### Work order
Show every line of the data below that includes the word "copy".

(Difference listings)
━━━━━━━━
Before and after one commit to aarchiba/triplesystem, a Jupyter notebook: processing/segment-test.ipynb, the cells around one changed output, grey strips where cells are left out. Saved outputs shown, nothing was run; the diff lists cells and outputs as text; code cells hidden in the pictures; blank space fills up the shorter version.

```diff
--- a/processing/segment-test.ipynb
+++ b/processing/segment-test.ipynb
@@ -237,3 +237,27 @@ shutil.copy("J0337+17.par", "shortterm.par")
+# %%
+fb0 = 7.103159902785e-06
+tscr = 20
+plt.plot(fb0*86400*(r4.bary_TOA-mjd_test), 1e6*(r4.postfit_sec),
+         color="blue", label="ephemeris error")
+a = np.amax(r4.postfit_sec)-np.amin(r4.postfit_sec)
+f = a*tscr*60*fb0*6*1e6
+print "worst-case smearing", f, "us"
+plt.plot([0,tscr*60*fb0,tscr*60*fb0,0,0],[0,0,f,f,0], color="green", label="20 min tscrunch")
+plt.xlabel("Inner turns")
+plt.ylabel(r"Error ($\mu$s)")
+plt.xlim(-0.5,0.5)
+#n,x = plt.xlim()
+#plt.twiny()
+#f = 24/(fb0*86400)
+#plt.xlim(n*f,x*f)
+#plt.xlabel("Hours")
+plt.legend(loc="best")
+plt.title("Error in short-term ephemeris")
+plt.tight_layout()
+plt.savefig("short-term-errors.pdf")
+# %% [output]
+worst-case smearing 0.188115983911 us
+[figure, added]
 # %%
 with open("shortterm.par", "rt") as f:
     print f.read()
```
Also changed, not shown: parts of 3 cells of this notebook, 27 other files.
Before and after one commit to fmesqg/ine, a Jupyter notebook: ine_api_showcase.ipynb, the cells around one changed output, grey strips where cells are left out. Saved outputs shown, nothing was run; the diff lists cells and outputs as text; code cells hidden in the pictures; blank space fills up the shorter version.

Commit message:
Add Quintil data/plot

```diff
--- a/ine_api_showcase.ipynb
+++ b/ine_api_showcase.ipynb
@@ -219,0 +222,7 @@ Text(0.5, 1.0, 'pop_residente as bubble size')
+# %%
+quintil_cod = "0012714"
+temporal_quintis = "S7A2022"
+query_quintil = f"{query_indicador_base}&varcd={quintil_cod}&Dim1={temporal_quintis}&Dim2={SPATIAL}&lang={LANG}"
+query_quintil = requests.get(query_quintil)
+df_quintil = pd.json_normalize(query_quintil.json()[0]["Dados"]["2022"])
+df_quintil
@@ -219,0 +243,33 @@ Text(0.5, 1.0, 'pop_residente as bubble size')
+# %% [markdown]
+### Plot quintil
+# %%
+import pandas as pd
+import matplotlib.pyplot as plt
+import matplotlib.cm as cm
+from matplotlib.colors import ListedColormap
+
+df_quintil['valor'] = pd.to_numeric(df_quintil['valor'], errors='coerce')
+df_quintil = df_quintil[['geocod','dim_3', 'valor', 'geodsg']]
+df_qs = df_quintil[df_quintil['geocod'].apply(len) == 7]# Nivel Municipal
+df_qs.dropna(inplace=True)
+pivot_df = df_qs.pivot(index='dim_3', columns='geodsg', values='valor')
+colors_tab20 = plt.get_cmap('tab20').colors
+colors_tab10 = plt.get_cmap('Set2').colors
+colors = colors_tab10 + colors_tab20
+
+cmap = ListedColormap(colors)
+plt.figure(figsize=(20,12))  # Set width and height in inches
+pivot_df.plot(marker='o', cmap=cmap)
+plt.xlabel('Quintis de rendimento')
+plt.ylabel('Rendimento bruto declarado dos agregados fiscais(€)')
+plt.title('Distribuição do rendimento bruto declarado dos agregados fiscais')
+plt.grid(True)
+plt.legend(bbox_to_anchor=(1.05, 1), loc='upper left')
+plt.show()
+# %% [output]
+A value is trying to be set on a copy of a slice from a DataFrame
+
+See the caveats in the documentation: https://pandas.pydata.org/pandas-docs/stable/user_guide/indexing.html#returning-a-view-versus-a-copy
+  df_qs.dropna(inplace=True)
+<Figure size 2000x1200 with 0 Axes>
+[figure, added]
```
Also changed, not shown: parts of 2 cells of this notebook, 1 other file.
━━━━━━━━
### Task output
@@ -237,3 +237,27 @@ shutil.copy("J0337+17.par", "shortterm.par")
+A value is trying to be set on a copy of a slice from a DataFrame
+See the caveats in the documentation: https://pandas.pydata.org/pandas-docs/stable/user_guide/indexing.html#returning-a-view-versus-a-copy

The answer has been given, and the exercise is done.